Obviously, the answer to this is dependent on a lot of things. First, how much you’re playing for. Realistically a $5 blackjack player should have a very different goal than a $25 person. Second, which game you are playing?

A blackjack player can’t have the same goal as a video poker player. Blackjack is a grind, a game that pays mostly even money with a near 50% chance of winning any hand. In video poker, you’re playing a game in which only a small fraction of hands are actual winners, as many paying hands are just pushes (High Pairs).

Also, hit a Royal and you’ve got a big win in one hand. You can’t really do that in blackjack, unless you’re playing a sidebet.

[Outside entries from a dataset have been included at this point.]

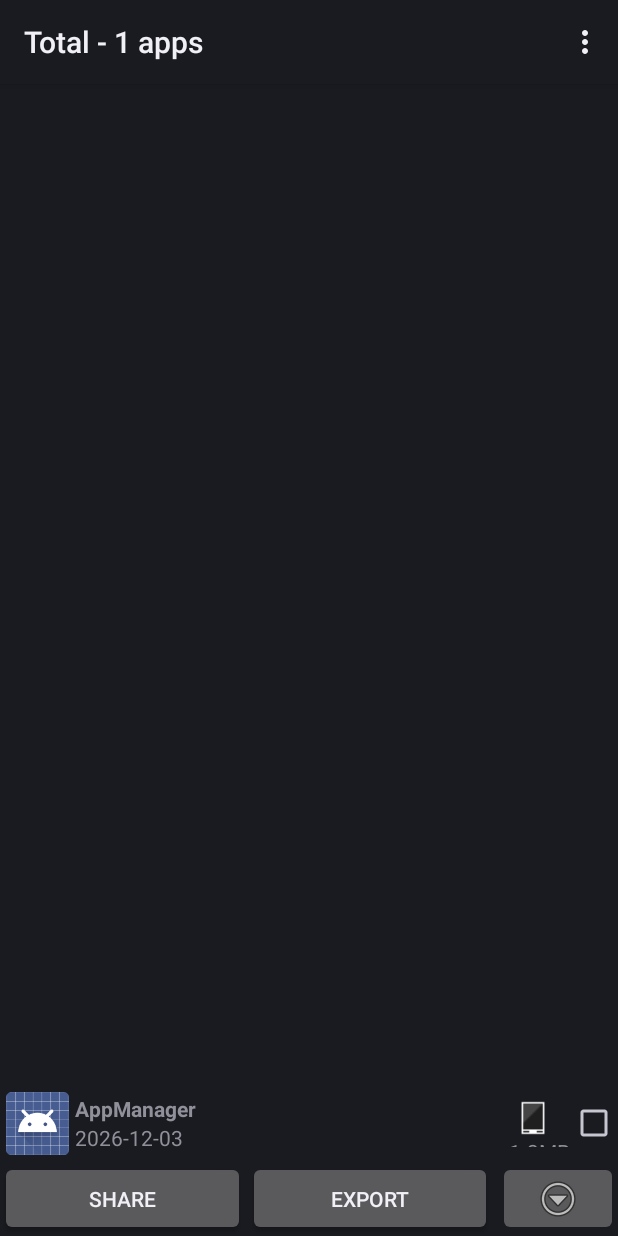
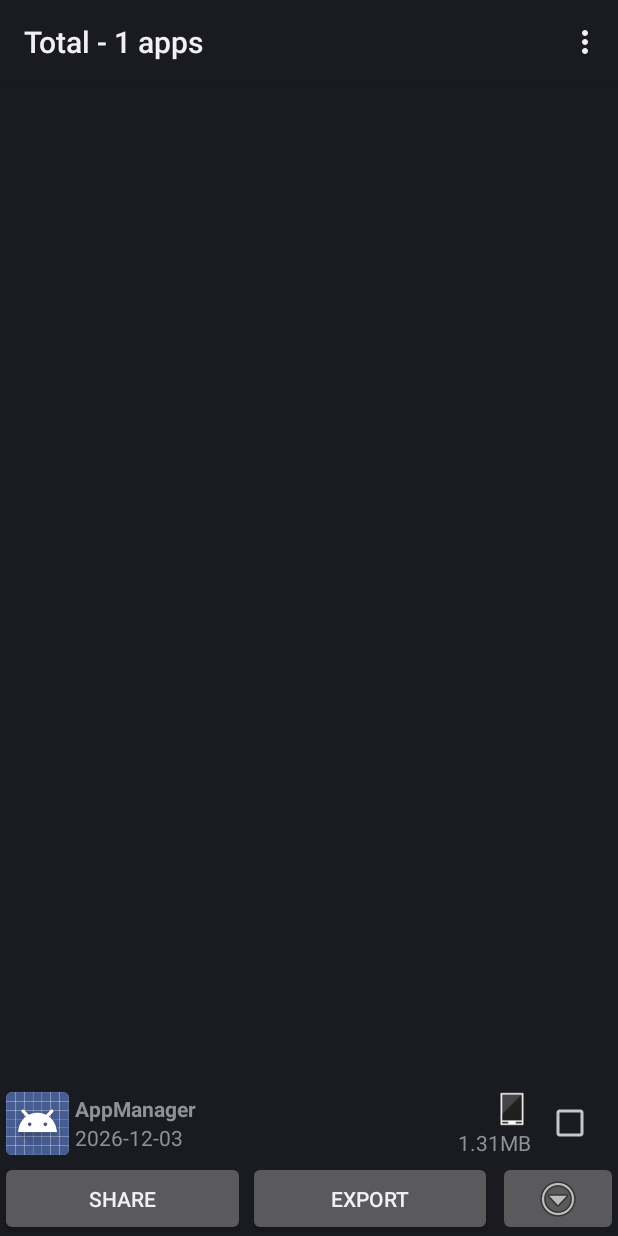
Before and after one commit to lichuanky/AppShare, an Android app: the screen it shows after launch (AppShareActivity), on a phone screen of 412 x 824 dp. Run offline under Robolectric (Android 15) with nearby library versions, the phone set to English and light mode, and no system bars.

Commit message:
Modify list item style

```diff
--- a/app/src/main/java/com/spectertree/appshare/AppShareActivity.java
+++ b/app/src/main/java/com/spectertree/appshare/AppShareActivity.java
@@ -132,7 +132,7 @@ public class AppShareActivity extends ListActivity {
     @Override
     public void onCreate(Bundle savedInstanceState) {
         super.onCreate(savedInstanceState);
-        setContentView(R.layout.main);
+        setContentView(R.layout.activity_app_share);
         findViewById(R.id.search_button).setOnClickListener(new View.OnClickListener() {
             @Override
             public void onClick(View v) {
@@ -384,7 +384,7 @@ public class AppShareActivity extends ListActivity {
         if (itemClickEvent.equals("share")) {
             shareApp(ai);
         } else if (itemClickEvent.equals("display")) {
-            displayApp(ai);
+            //0displayApp(ai);
         } else if (itemClickEvent.equals("uninstall")) {
             uninstallApp(ai);
         } else if (itemClickEvent.equals("export")) {
--- a/app/src/main/java/com/spectertree/appshare/adapter/AppAdapter.java
+++ b/app/src/main/java/com/spectertree/appshare/adapter/AppAdapter.java
@@ -68,7 +68,7 @@ public class AppAdapter extends BaseAdapter {
     public View getView(final int position, View convertView, ViewGroup parent) {
         ItemViewHolder holder;
         if (convertView == null) {
-            convertView = mInflater.inflate(R.layout.list_item, null);
+            convertView = mInflater.inflate(R.layout.item_app, null);
             holder = new ItemViewHolder();
             holder.appIcon = (ImageView) convertView.findViewById(R.id.app_icon);
             holder.appNameText = (TextView) convertView.findViewById(R.id.app_name_text);
--- a/app/src/main/java/com/spectertree/appshare/adapter/AppListAdapter.java
+++ b/app/src/main/java/com/spectertree/appshare/adapter/AppListAdapter.java
@@ -87,7 +87,7 @@ public class AppListAdapter extends ArrayAdapter<AppInfoData> {
     public View getView(final int position, View convertView, ViewGroup parent) {
     	ItemViewHolder1 holder;
     	if (convertView == null) {
-    		convertView = mInflater.inflate(R.layout.list_item, null);
+    		convertView = mInflater.inflate(R.layout.item_app, null);
     		holder = new ItemViewHolder1();
     		holder.appIcon = (ImageView) convertView.findViewById(R.id.app_icon);
     		holder.appNameText = (TextView) convertView.findViewById(R.id.app_name_text);
--- a/app/src/main/res/layout/activity_splash.xml
+++ b/app/src/main/res/layout/activity_splash.xml
@@ -8,6 +8,7 @@
         android:id="@+id/splash_ll"
         android:layout_width="match_parent"
         android:layout_height="match_parent"
+        android:background="@color/blue_base"
         android:orientation="vertical">
 
         <ImageView
--- a/app/src/main/res/layout/list_item.xml
+++ b/app/src/main/res/layout/item_app.xml
@@ -1,8 +1,8 @@
 <LinearLayout xmlns:android="http://schemas.android.com/apk/res/android"
     android:id="@+id/list"
     android:layout_width="wrap_content"
-    android:layout_height="66dip"
-    android:orientation="horizontal" >
+    android:layout_height="wrap_content"
+    android:orientation="horizontal">
 
     <ImageView
         android:id="@+id/app_icon"
@@ -13,18 +13,18 @@
     <LinearLayout
         android:layout_width="wrap_content"
         android:layout_height="wrap_content"
-        android:orientation="vertical"
-        android:layout_gravity="center_vertical" >
+        android:layout_gravity="center_vertical"
+        android:orientation="vertical">
 
         <TextView
             android:id="@+id/app_name_text"
             android:layout_width="wrap_content"
             android:layout_height="wrap_content"
-            android:textStyle="bold"
-            android:singleLine="true"
+            android:ellipsize="end"
             android:maxLength="22"
             android:maxWidth="160dip"
-            android:ellipsize="end" />
+            android:singleLine="true"
+            android:textStyle="bold" />
 
         <TextView
             android:id="@+id/install_date_text"
@@ -33,24 +33,23 @@
     </LinearLayout>
 
     <LinearLayout
-        android:layout_width="fill_parent"
+        android:layout_width="match_parent"
         android:layout_height="wrap_content"
-        android:orientation="horizontal"
         android:layout_gravity="center_vertical"
-        android:gravity="right">
+        android:gravity="right"
+        android:orientation="horizontal">
 
         <LinearLayout
             android:layout_width="wrap_content"
-            android:layout_height="match_parent"
-            android:orientation="vertical"
-            android:gravity="center_vertical">
+            android:layout_height="wrap_content"
+            android:layout_marginRight="10dp"
+            android:gravity="right"
+            android:orientation="vertical">
 
             <ImageView
                 android:id="@+id/app_location_img"
                 android:layout_width="wrap_content"
-            	android:layout_height="wrap_content"
-            	android:layout_marginRight="12dip"
-            	android:layout_gravity="right" />
+                android:layout_height="wrap_content"/>
 
             <TextView
                 android:id="@+id/app_size_text"
@@ -63,7 +62,10 @@
             android:id="@+id/checkbox"
             android:layout_width="wrap_content"
             android:layout_height="wrap_content"
-            android:focusable="false"/>
+            android:focusable="false"
+            android:paddingLeft="8dp"
+            android:paddingRight="8dp"
+            android:layout_gravity="center"/>
     </LinearLayout>
 
 </LinearLayout>
--- a/app/src/main/res/values/colors.xml
+++ b/app/src/main/res/values/colors.xml
@@ -4,5 +4,6 @@
     <color name="red">#ff0000</color>
     <color name="balck">#ffffffff</color>
     <color name="transparent">#00000000</color>
+    <color name="blue_base">#33B5E5</color>
 
 </resources>
```
Also changed, not shown: app/src/main/res/drawable-hdpi/welcome.png, app/src/main/res/drawable-xhdpi/welcome.png, app/src/main/res/layout/activity_app_share.xml (renamed from app/src/main/res/layout/main.xml). Lines whose indentation alone changed are shown as unchanged.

So, if you hit a Royal in your first 10 hands are you ready to call it a night at that point?

For any given game, I could simulate a reasonable session and plot the ups and downs. In a simple version, it would entail 100 hands of blackjack. Let’s be real, if you’re betting $5 a hand, you’re not going to be up $500 after 100 hands. What about $100 though? Even that would be unlikely, but not impossible.

I haven’t actually run the simulation, so I can’t give you an exact number. But in reviewing the results, I would be able to say there is a certain probability you will get to X profit, and this might be a reasonable goal at which to press your luck would likely be foolish.

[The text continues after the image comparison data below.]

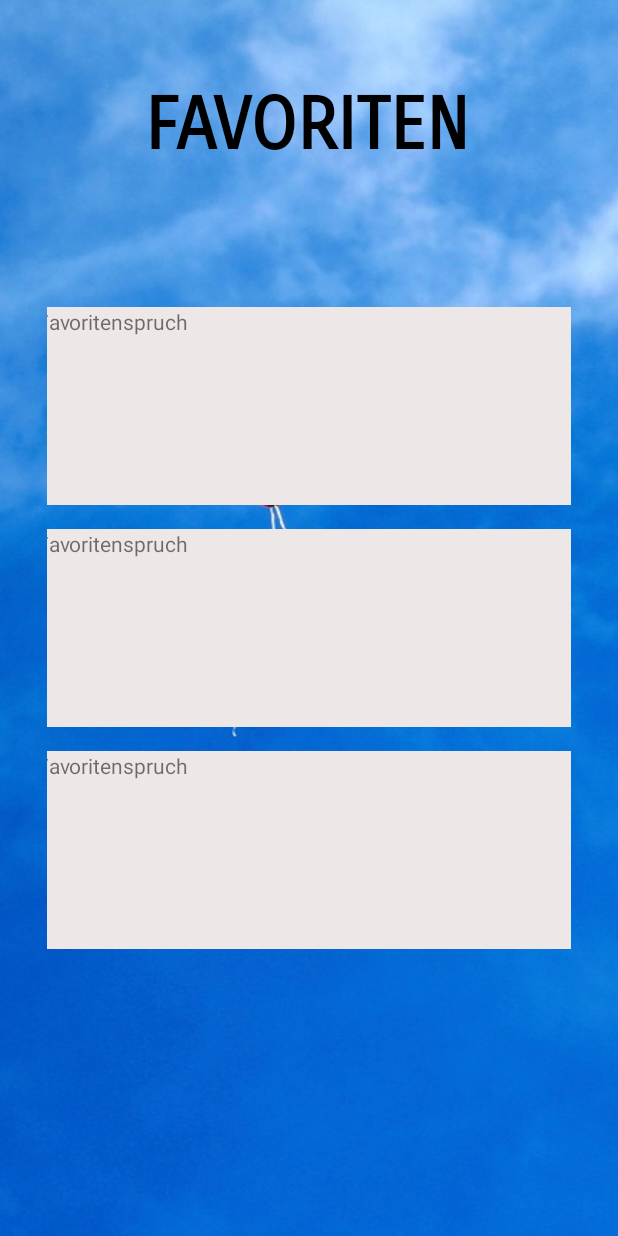
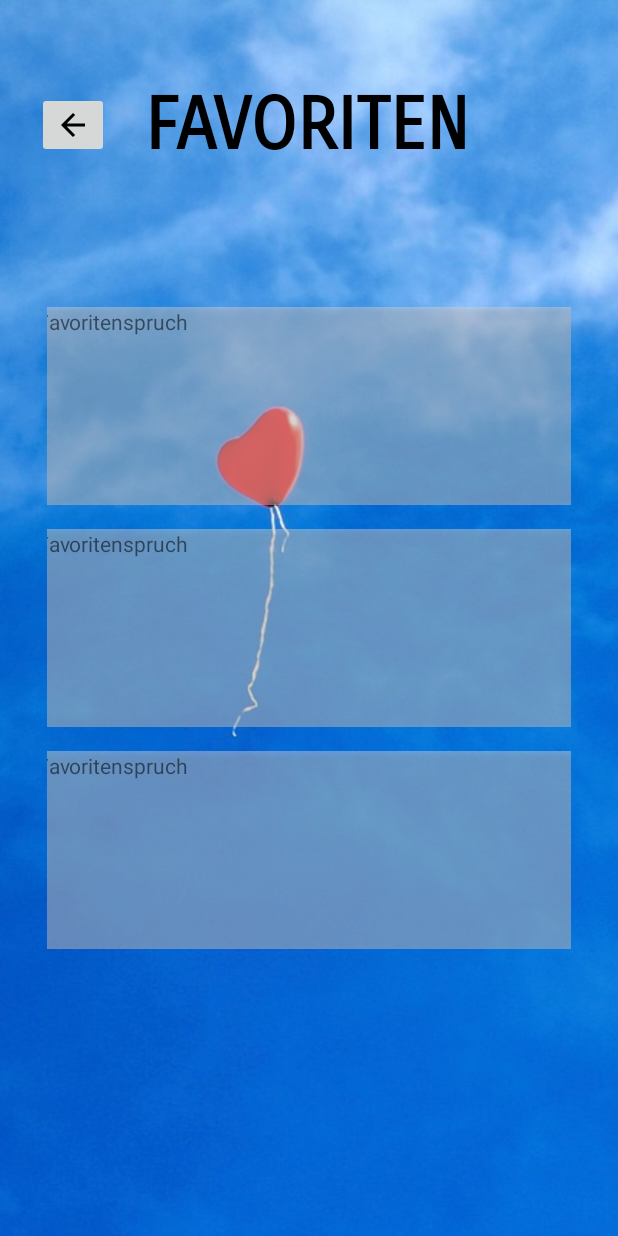
Before and after one commit to MarcelL1989/My_Motivation, an Android app: the layout fragment_favoriten.xml on its own in the app's theme, with its tools: preview values and no code run, on a phone screen of 412 x 824 dp. Run offline under Robolectric (Android 15) with nearby library versions, the phone set to English and light mode, and no system bars.

Commit message:
Nochmals Farbe in Transparenz angepasst

```diff
--- a/app/src/main/res/layout/favorititem.xml
+++ b/app/src/main/res/layout/favorititem.xml
@@ -10,7 +10,7 @@
         android:id="@+id/cardView"
         android:layout_width="414dp"
         android:layout_height="wrap_content"
-        app:cardBackgroundColor="#EDE7E7"
+        app:cardBackgroundColor="#6BEDE7E7"
         app:cardCornerRadius="25dp"
         app:layout_constraintBottom_toBottomOf="parent"
         app:layout_constraintEnd_toEndOf="parent"
--- a/app/src/main/res/layout/fragment_detail.xml
+++ b/app/src/main/res/layout/fragment_detail.xml
@@ -39,7 +39,7 @@
             android:layout_height="wrap_content"
             android:layout_marginStart="16dp"
             android:layout_marginEnd="16dp"
-            app:cardBackgroundColor="#AEFEFEFE"
+            app:cardBackgroundColor="#88FEFEFE"
             app:cardCornerRadius="20dp"
             app:layout_constraintBottom_toBottomOf="@+id/motivational_picture"
             app:layout_constraintEnd_toEndOf="parent"
--- a/app/src/main/res/layout/fragment_favoriten.xml
+++ b/app/src/main/res/layout/fragment_favoriten.xml
@@ -18,7 +18,7 @@
             android:scaleType="centerCrop"
             app:srcCompat="@drawable/favoritenbild"
             tools:layout_editor_absoluteX="0dp"
-            tools:layout_editor_absoluteY="-42dp" />
+            tools:layout_editor_absoluteY="-16dp" />
 
         <TextView
             android:id="@+id/favtext"
@@ -56,5 +56,16 @@
             tools:itemCount="3"
             tools:listitem="@layout/favorititem" />
 
+        <ImageButton
+            android:id="@+id/backtomenubtn"
+            android:layout_width="wrap_content"
+            android:layout_height="wrap_content"
+            android:layout_marginEnd="24dp"
+            app:layout_constraintBottom_toBottomOf="@+id/favtext"
+            app:layout_constraintEnd_toStartOf="@+id/favtext"
+            app:layout_constraintTop_toTopOf="@+id/favtext"
+            app:layout_constraintVertical_bias="0.466"
+            app:srcCompat="@drawable/ic_baseline_arrow_back_24" />
+
     </androidx.constraintlayout.widget.ConstraintLayout>
 </layout>
--- a/app/src/main/res/navigation/nav_graph.xml
+++ b/app/src/main/res/navigation/nav_graph.xml
@@ -22,4 +22,8 @@
             android:name="categoryid"
             app:argType="integer" />
     </fragment>
+    <fragment
+        android:id="@+id/favoriteFragment"
+        android:name="com.example.my_motivation.ui.FavoriteFragment"
+        android:label="FavoriteFragment" />
 </navigation>
```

Now, past experience does not affect future results. We’ve all heard that expression, and where gambling is concerned it is most certainly true. But, it would also be foolish to ignore the feeling of walking away a winner. We’ve all been in the situation where we were up a certain amount and pressed a little further, only to lose our winnings and some or all of our bankroll. It is not a good feeling.

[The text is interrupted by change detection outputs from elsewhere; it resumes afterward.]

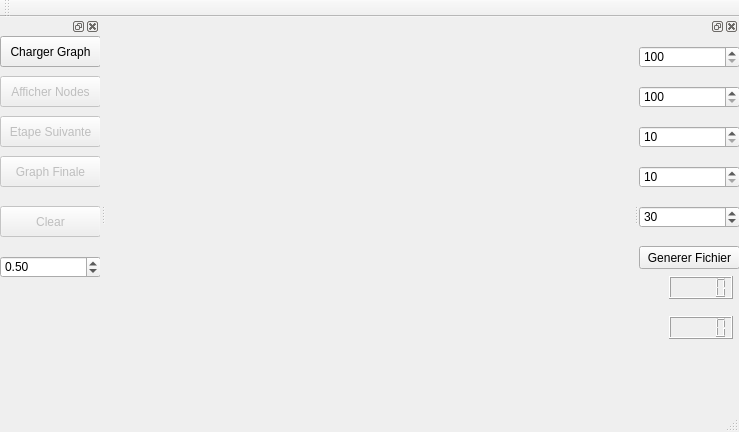
Old version of the form Simulations/ShowGraph/mainwindow.ui in the repository Patre/Energy-saving-in-sensors--networks.
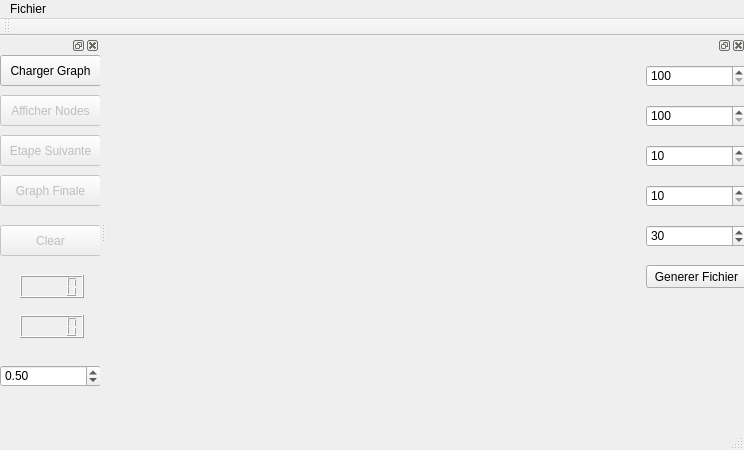
New version of the form.

What changed in the file:
```diff
--- a/Simulations/ShowGraph/mainwindow.ui
+++ b/Simulations/ShowGraph/mainwindow.ui
@@ -6,23 +6,148 @@
    <rect>
     <x>0</x>
     <y>0</y>
-    <width>739</width>
-    <height>432</height>
+    <width>744</width>
+    <height>450</height>
    </rect>
   </property>
   <property name="windowTitle">
    <string>MainWindow</string>
   </property>
-  <widget class="QWidget" name="centralWidget"/>
+  <widget class="QWidget" name="centralWidget">
+   <widget class="QDockWidget" name="dockWidget_3">
+    <property name="geometry">
+     <rect>
+      <x>540</x>
+      <y>0</y>
+      <width>100</width>
+      <height>341</height>
+     </rect>
+    </property>
+    <property name="minimumSize">
+     <size>
+      <width>100</width>
+      <height>41</height>
+     </size>
+    </property>
+    <widget class="QWidget" name="dockWidgetContents_3">
+     <widget class="QSpinBox" name="widthTopo">
+      <property name="geometry">
+       <rect>
+        <x>0</x>
+        <y>10</y>
+        <width>101</width>
+        <height>22</height>
+       </rect>
+      </property>
+      <property name="minimum">
+       <number>100</number>
+      </property>
+      <property name="maximum">
+       <number>9999</number>
+      </property>
+     </widget>
+     <widget class="QSpinBox" name="heigthTopo">
+      <property name="geometry">
+       <rect>
+        <x>0</x>
+        <y>50</y>
+        <width>101</width>
+        <height>22</height>
+       </rect>
+      </property>
+      <property name="minimum">
+       <number>100</number>
+      </property>
+      <property name="maximum">
+       <number>9999</number>
+      </property>
+     </widget>
+     <widget class="QSpinBox" name="widthCar">
+      <property name="geometry">
+       <rect>
+        <x>0</x>
+        <y>90</y>
+        <width>101</width>
+        <height>22</height>
+       </rect>
+      </property>
+      <property name="minimum">
+       <number>10</number>
+      </property>
+      <property name="maximum">
+       <number>999</number>
+      </property>
+     </widget>
+     <widget class="QSpinBox" name="heigthCar">
+      <property name="geometry">
+       <rect>
+        <x>0</x>
+        <y>130</y>
+        <width>101</width>
+        <height>22</height>
+       </rect>
+      </property>
+      <property name="minimum">
+       <number>10</number>
+      </property>
+      <property name="maximum">
+       <number>999</number>
+      </property>
+     </widget>
+     <widget class="QPushButton" name="pushButton">
+      <property name="geometry">
+       <rect>
+        <x>0</x>
+        <y>210</y>
+        <width>101</width>
+        <height>23</height>
+       </rect>
+      </property>
+      <property name="text">
+       <string>Generer Fichier</string>
+      </property>
+     </widget>
+     <widget class="QSpinBox" name="rangeEdit">
+      <property name="geometry">
+       <rect>
+        <x>0</x>
+        <y>170</y>
+        <width>101</width>
+        <height>22</height>
+       </rect>
+      </property>
+      <property name="minimum">
+       <number>10</number>
+      </property>
+      <property name="maximum">
+       <number>999</number>
+      </property>
+      <property name="value">
+       <number>30</number>
+      </property>
+     </widget>
+    </widget>
+   </widget>
+  </widget>
   <widget class="QMenuBar" name="menuBar">
    <property name="geometry">
     <rect>
      <x>0</x>
      <y>0</y>
-     <width>739</width>
+     <width>744</width>
      <height>25</height>
     </rect>
    </property>
+   <widget class="QMenu" name="menuFichier">
+    <property name="title">
+     <string>Fichier</string>
+    </property>
+    <addaction name="actionCharger_Graph"/>
+    <addaction name="actionClear_Graph"/>
+    <addaction name="separator"/>
+    <addaction name="actionQuitter"/>
+   </widget>
+   <addaction name="menuFichier"/>
   </widget>
   <widget class="QToolBar" name="mainToolBar">
    <attribute name="toolBarArea">
@@ -125,7 +250,7 @@
      <property name="geometry">
       <rect>
        <x>0</x>
-       <y>220</y>
+       <y>310</y>
        <width>101</width>
        <height>22</height>
       </rect>
@@ -134,130 +259,21 @@
       <double>0.500000000000000</double>
      </property>
     </widget>
-   </widget>
-  </widget>
-  <widget class="QDockWidget" name="dockWidget_3">
-   <property name="minimumSize">
-    <size>
-     <width>100</width>
-     <height>41</height>
-    </size>
-   </property>
-   <attribute name="dockWidgetArea">
-    <number>2</number>
-   </attribute>
-   <widget class="QWidget" name="dockWidgetContents_3">
-    <widget class="QSpinBox" name="widthTopo">
-     <property name="geometry">
-      <rect>
-       <x>0</x>
-       <y>10</y>
-       <width>101</width>
-       <height>22</height>
-      </rect>
-     </property>
-     <property name="minimum">
-      <number>100</number>
-     </property>
-     <property name="maximum">
-      <number>9999</number>
-     </property>
-    </widget>
-    <widget class="QSpinBox" name="heigthTopo">
-     <property name="geometry">
-      <rect>
-       <x>0</x>
-       <y>50</y>
-       <width>101</width>
-       <height>22</height>
-      </rect>
-     </property>
-     <property name="minimum">
-      <number>100</number>
-     </property>
-     <property name="maximum">
-      <number>9999</number>
-     </property>
-    </widget>
-    <widget class="QSpinBox" name="widthCar">
-     <property name="geometry">
-      <rect>
-       <x>0</x>
-       <y>90</y>
-       <width>101</width>
-       <height>22</height>
-      </rect>
-     </property>
-     <property name="minimum">
-      <number>10</number>
-     </property>
-     <property name="maximum">
-      <number>999</number>
-     </property>
-    </widget>
-    <widget class="QSpinBox" name="heigthCar">
-     <property name="geometry">
-      <rect>
-       <x>0</x>
-       <y>130</y>
-       <width>101</width>
-       <height>22</height>
-      </rect>
-     </property>
-     <property name="minimum">
-      <number>10</number>
-     </property>
-     <property name="maximum">
-      <number>999</number>
-     </property>
-    </widget>
-    <widget class="QPushButton" name="pushButton">
-     <property name="geometry">
-      <rect>
-       <x>0</x>
-       <y>210</y>
-       <width>101</width>
-       <height>23</height>
-      </rect>
-     </property>
-     <property name="text">
-      <string>Generer Fichier</string>
-     </property>
-    </widget>
     <widget class="QLCDNumber" name="nbrNodes">
      <property name="geometry">
       <rect>
-       <x>30</x>
-       <y>240</y>
+       <x>20</x>
+       <y>220</y>
        <width>64</width>
        <height>23</height>
       </rect>
      </property>
     </widget>
-    <widget class="QSpinBox" name="rangeEdit">
+    <widget class="QLCDNumber" name="rayonMax">
      <property name="geometry">
       <rect>
-       <x>0</x>
-       <y>170</y>
-       <width>101</width>
-       <height>22</height>
-      </rect>
-     </property>
-     <property name="minimum">
-      <number>10</number>
-     </property>
-     <property name="maximum">
-      <number>999</number>
-     </property>
-     <property name="value">
-      <number>30</number>
-     </property>
-    </widget>
-    <widget class="QLCDNumber" name="densite">
-     <property name="geometry">
-      <rect>
-       <x>30</x>
-       <y>280</y>
+       <x>20</x>
+       <y>260</y>
        <width>64</width>
        <height>23</height>
       </rect>
```
Left out of the diff: 29 changed lines with no effect on the pictures.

If you take gambling as a form of entertainment, usually it is more enjoyable when you walk away a winner. Sometimes, you have fun while losing, too, and that is simply the price of the entertainment. But, I’ve rarely found anyone who had no fun while winning.

There is one other point I’d like to bring up about when to call it quits. I sort of hit this one today while playing video poker. I had been playing for about an hour and half to two hours. It wasn’t going so well. It was a slow and steady decline of my bankroll.

Then I hit Four Aces and I had my bankroll back plus a little extra. I was about ready to leave, but I decided to play for a few more minutes to the nearest round dollar amount and minimum coin in. It was amazing how after nearly two hours of playing a slow and steady decline, the game decided to go flatline. I neither hit my upper or lower goal and it was not a wide range.

After about 20 minutes of this, I hit Four Aces again, this time with a kicker, but of course with only one unit in. A nice windfall again. Again, I played the little game with my bankroll within a more narrow range. Again, this went on for another 15 minutes.

At this point, I began to realize I was mentally fatigued and making mistakes. Nothing major, but I’d miss having a Low Pair and would instead hold Two High Cards. In one case, I accidentally held one High Card instead of two. I probably made 3 or 4 mistakes over 100 hands or so. For me, that is a lot. That’s when I realized my little game with my bankroll wasn’t worth it. It was time to go.

So, when you are mentally tired, it is time to call it quits no matter where you are in your bankroll. Winning when playing perfectly can be hard enough. Start making mistakes 2-3% of the hands and the probability can plummet. As far as I know, I didn’t do anything totally egregious, but I’m sure I potentially cost myself some units. If I had kept going, it could’ve cost me even more.